Don’t forget your soft skills

Soft skills are important to all employers, regardless of the role. Every business needs their staff to be able to communicate well, or be able to contribute to a team. Soft skills are required for every job, therefore, it is just as important to show you have those necessary skills. You’ll then already be in a better position than other candidates who may have the hard skills, but lack your capabilities.

Highlight how you have used these skills practically, to contribute towards your employer’s or university’s financial gain. This will allow you to prove your value to hiring managers.

Be willing to learn

No doubt when starting out in your career or education you had to learn a lot of new information. This is valuable experience, since you’ll have to do it again if you go through a career change.

You should market yourself as adaptable and enthusiastic to learn. By demonstrating this you’ll be gaining an advantage, as technological advancements in most sectors mean things are always developing. If you can show that you’re ready to challenge yourself by learning something new and updating your skill set, you should see serious interest from hiring managers.

Whether you fancy a career change, are noticing signs you need a new job or have recently graduated and looking for a new role in a different sector, demonstrating your adaptability and enthusiasm can help you move in the right direction.

Think outside the job

Want some free advice?

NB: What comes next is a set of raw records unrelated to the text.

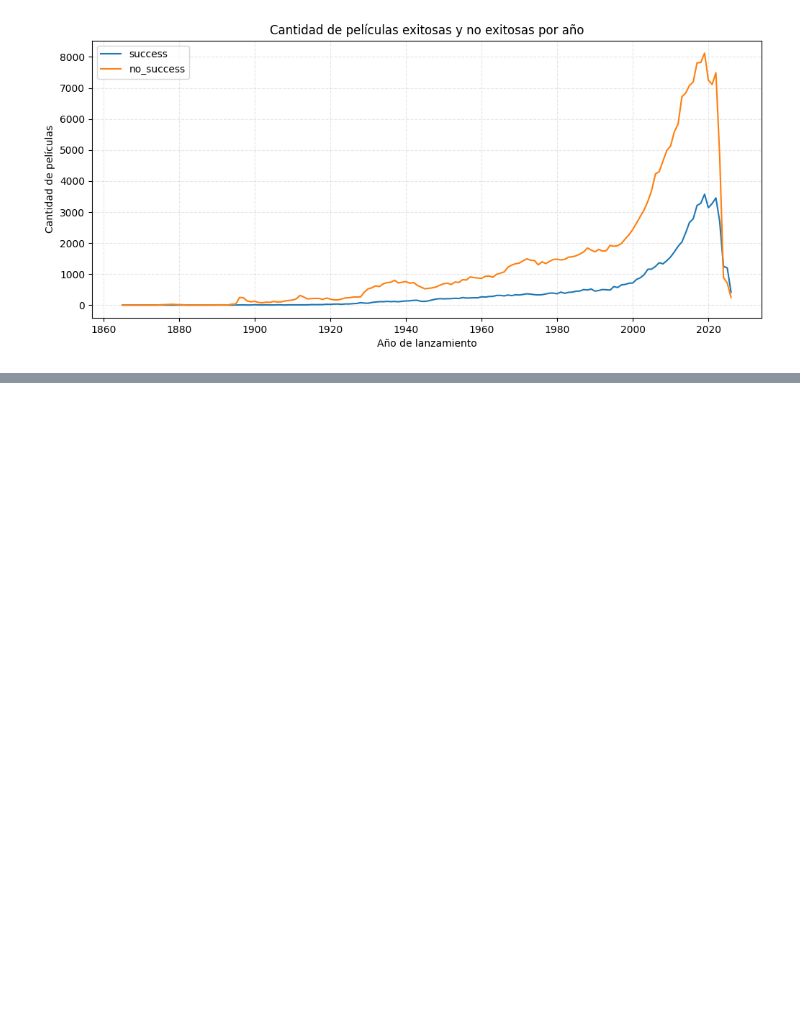
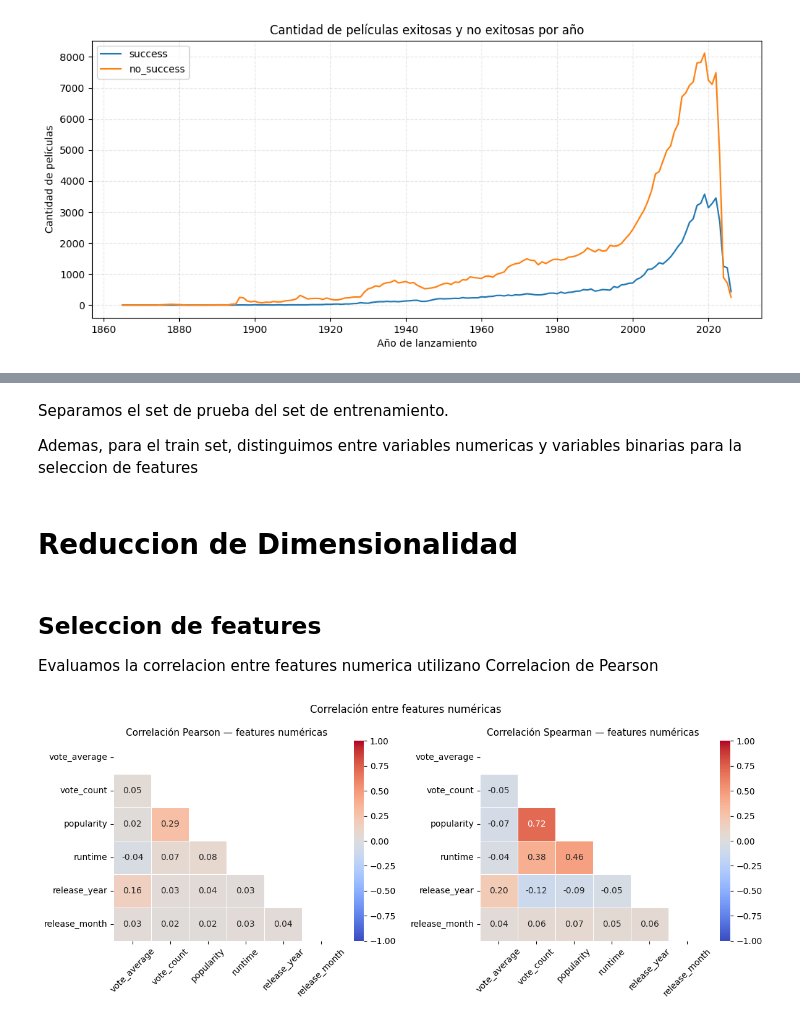
Before and after one commit to LuisParedes1/TP-CEIA-Analisis-de-datos, a Jupyter notebook: Trabajo_Practico_Analisis_de_Datos_CEIA.ipynb, the cells around one changed output, grey strips where cells are left out. Drawn from its saved outputs; the diff is of its cells as text; code cells hidden in the pictures; blank space fills up the shorter version.

Commit message:
feat: added dimension reduction

```diff
--- a/Trabajo_Practico_Analisis_de_Datos_CEIA.ipynb
+++ b/Trabajo_Practico_Analisis_de_Datos_CEIA.ipynb
@@ -844,0 +847,2 @@ plt.show()
+# %%
+df_valid_movies.drop(columns=["backdrop_path", "homepage", "poster_path"], inplace=True)
@@ -844,0 +865,14 @@ plt.show()
+# %% [markdown]
+Separamos el set de prueba del set de entrenamiento.
+
+Ademas, para el train set, distinguimos entre variables numericas y variables binarias para la seleccion de features
+# %%
+X_train, X_test, y_train, y_test = train_test_split(
+    X, y, test_size=0.2, random_state=42
+)
+
+# Separamos en variables numericas y variables binarias
+X_train_num = X_train[num_features].astype(float)
+X_train_bin = X_train[bin_features].astype(int)
+# %% [markdown]
+# Reduccion de Dimensionalidad
@@ -844,0 +885,30 @@ plt.show()
+# %% [markdown]
+## Seleccion de features
+
+Evaluamos la correlacion entre features numerica utilizano Correlacion de Pearson
+# %%
+corr_pearson  = X_train_num.corr(method='pearson')
+corr_spearman = X_train_num.corr(method='spearman')
+
+fig, axes = plt.subplots(1, 2, figsize=(12, 5))
+
+for ax, corr, title in zip(
+    axes,
+    [corr_pearson, corr_spearman],
+    ['Pearson', 'Spearman']
+):
+    mask = np.triu(np.ones_like(corr, dtype=bool))
+    sns.heatmap(
+        corr, annot=True, fmt=".2f",
+        cmap="coolwarm", vmin=-1, vmax=1,
+        center=0, linewidths=0.5,
+        mask=mask, ax=ax
+    )
+    ax.set_title(f"Correlación {title} — features numéricas", fontsize=11)
+    ax.tick_params(axis='x', rotation=45)
+
+plt.suptitle("Correlación entre features numéricas", fontsize=12)
+plt.tight_layout()
+plt.show()
+# %% [output]
+[figure, added]
```
Also changed, not shown: parts of 52 cells of this notebook, 1 other file.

Treat your extra-curricular activities like jobs. Evidence shows that employers are willing to take voluntary experience into account when considering a candidate for a role. Therefore, spend time mentally sifting through the last 10 years and think about the times you may have volunteered at a company, conducted charity work, completed mandatory work experience in high school – anything that will look good on a CV. It may not have been paid work, but you certainly would have gained some valuable skills doing it.

If you want the job, then go for it

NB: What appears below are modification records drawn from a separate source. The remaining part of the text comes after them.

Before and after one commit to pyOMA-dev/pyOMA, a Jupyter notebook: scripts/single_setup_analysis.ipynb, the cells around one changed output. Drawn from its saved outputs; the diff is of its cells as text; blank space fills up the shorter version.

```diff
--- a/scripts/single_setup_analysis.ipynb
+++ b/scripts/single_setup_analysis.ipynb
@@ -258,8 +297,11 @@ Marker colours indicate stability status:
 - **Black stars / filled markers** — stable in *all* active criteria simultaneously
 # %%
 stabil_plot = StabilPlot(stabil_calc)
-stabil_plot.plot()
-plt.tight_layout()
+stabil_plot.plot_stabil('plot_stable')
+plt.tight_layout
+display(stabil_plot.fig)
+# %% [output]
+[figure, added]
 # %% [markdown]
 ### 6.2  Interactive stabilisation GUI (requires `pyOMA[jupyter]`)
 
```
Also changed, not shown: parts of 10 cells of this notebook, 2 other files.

Don’t apply for a shift manager job if you’ve never worked a shift – obviously. But if you fit most of the qualifications for a job except the experience level, consider applying anyway. Employers may ask for a year or two of experience, but if you have a great personality and stand out they’re likely to consider you. Don’t forget to show off your positive attitude, excitement and willingness to learn.

Read Jordan and Charlotte’s application tips

So you’re interested – but how do you apply and what is the best way to apply successfully for a job? Luckily for you, two of our members of staff, Jordan and Charlotte, have drawn up a list of pointers to help you!

What to Do

Do your research
Before applying make sure that you know and understand the organisation’s values, mission, vision and future plans.

Be honest

The job is there to help you develop your skills and improve your weaknesses. You are not expected to be perfect or know it all – just be yourself.

It’s in the small things

Things such as grammar and punctuation may seem insignificant, but can make a big difference in your application and put you one step ahead.


You will have gained transferrable skills from previous experiences, such as in your everyday life or from previous jobs. To be successful, make sure you reflect on such experiences and learn from them.

Ask questions

Get in touch with the recruitment team if you have any questions specific to the role. If you need someone to read through your application form, why not ask one of the careers advisors at school, your best friend or even your mum!

What not to Do

Don’t worry if you don’t hear back for a while
There can be a long time between submitting an application and the interview, due to the large amount of applications. The length of time you have to wait does not dictate success.

Don’t think you aren’t good enough

Mindset matters more than being a master at everything. Your willingness to learn and develop is much more important than already having lots of experience and skills.

Don’t lose heart!
Even though the application process may take time – the end goal is worth the effort. You can do it!

We hope that you have found our advice useful. 

Good luck with your applications!

By Jordan Moss (PICU Intern) and Charlotte Saunders (Corporate Nursing Intern) at Birmingham Children’s Hospital.